### GOAL OF THE EXERCISE
This exercise calls for every line of the data below with the string "bằng" in it.

### DATA RECORDS
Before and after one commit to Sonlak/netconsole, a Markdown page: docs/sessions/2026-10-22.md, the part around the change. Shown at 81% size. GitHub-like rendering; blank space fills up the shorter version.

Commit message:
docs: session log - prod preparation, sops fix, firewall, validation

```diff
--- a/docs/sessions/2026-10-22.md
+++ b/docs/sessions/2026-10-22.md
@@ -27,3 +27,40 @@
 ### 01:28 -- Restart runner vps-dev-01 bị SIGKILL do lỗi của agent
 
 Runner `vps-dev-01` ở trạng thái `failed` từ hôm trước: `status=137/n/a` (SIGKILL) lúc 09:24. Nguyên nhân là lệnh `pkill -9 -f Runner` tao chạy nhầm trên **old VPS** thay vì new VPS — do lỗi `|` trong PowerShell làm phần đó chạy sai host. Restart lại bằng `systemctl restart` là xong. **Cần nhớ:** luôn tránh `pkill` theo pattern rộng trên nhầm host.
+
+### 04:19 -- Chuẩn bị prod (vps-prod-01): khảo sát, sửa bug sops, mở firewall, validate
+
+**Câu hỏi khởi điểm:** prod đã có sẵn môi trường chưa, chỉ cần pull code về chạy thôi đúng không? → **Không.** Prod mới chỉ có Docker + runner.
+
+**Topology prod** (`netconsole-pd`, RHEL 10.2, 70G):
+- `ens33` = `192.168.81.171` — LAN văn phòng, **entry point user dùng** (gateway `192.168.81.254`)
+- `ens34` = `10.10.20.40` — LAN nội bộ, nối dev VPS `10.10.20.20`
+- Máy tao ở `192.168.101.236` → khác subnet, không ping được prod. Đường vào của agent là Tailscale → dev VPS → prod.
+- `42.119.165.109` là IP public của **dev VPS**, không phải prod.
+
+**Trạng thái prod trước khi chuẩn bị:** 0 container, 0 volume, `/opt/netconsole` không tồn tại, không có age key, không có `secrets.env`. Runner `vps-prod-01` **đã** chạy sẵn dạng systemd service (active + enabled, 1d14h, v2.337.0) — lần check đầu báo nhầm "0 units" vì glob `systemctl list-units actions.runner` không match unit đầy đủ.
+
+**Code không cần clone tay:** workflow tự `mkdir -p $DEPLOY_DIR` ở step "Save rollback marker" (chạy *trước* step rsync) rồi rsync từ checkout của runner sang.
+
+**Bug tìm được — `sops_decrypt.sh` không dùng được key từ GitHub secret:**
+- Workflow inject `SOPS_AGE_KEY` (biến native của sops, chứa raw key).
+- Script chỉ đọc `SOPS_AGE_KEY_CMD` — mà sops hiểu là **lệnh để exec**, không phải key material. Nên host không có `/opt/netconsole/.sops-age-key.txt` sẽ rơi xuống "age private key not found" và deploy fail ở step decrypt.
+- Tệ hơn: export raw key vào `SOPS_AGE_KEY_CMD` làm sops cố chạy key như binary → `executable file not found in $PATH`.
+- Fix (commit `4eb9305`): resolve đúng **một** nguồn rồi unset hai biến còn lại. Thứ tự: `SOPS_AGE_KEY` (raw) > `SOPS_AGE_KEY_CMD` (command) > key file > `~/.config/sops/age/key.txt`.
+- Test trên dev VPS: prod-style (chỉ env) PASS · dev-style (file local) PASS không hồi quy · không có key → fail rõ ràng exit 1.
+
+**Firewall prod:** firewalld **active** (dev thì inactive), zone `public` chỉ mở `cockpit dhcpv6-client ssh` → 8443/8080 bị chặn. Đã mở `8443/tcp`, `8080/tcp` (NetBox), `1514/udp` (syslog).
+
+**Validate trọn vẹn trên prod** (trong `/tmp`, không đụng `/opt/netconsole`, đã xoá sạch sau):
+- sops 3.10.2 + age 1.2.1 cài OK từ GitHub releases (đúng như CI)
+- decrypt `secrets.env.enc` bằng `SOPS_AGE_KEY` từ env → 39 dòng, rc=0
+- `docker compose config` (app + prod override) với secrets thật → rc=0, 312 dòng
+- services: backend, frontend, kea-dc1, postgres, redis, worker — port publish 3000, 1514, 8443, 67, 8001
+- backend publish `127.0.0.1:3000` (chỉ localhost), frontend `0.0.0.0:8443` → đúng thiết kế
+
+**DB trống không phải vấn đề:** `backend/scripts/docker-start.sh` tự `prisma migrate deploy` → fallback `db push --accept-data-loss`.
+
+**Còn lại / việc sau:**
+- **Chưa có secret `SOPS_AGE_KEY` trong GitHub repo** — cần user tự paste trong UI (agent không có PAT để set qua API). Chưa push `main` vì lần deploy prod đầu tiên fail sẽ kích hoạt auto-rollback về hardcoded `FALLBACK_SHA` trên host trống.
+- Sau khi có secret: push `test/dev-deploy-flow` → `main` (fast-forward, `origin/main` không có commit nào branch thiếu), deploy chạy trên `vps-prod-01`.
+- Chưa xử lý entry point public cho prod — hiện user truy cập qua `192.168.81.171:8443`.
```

### ANSWER TO THIS TASK
 Runner `vps-dev-01` ở trạng thái `failed` từ hôm trước: `status=137/n/a` (SIGKILL) lúc 09:24. Nguyên nhân là lệnh `pkill -9 -f Runner` tao chạy nhầm trên **old VPS** thay vì new VPS — do lỗi `|` trong PowerShell làm phần đó chạy sai host. Restart lại bằng `systemctl restart` là xong. **Cần nhớ:** luôn tránh `pkill` theo pattern rộng trên nhầm host.
+- decrypt `secrets.env.enc` bằng `SOPS_AGE_KEY` từ env → 39 dòng, rc=0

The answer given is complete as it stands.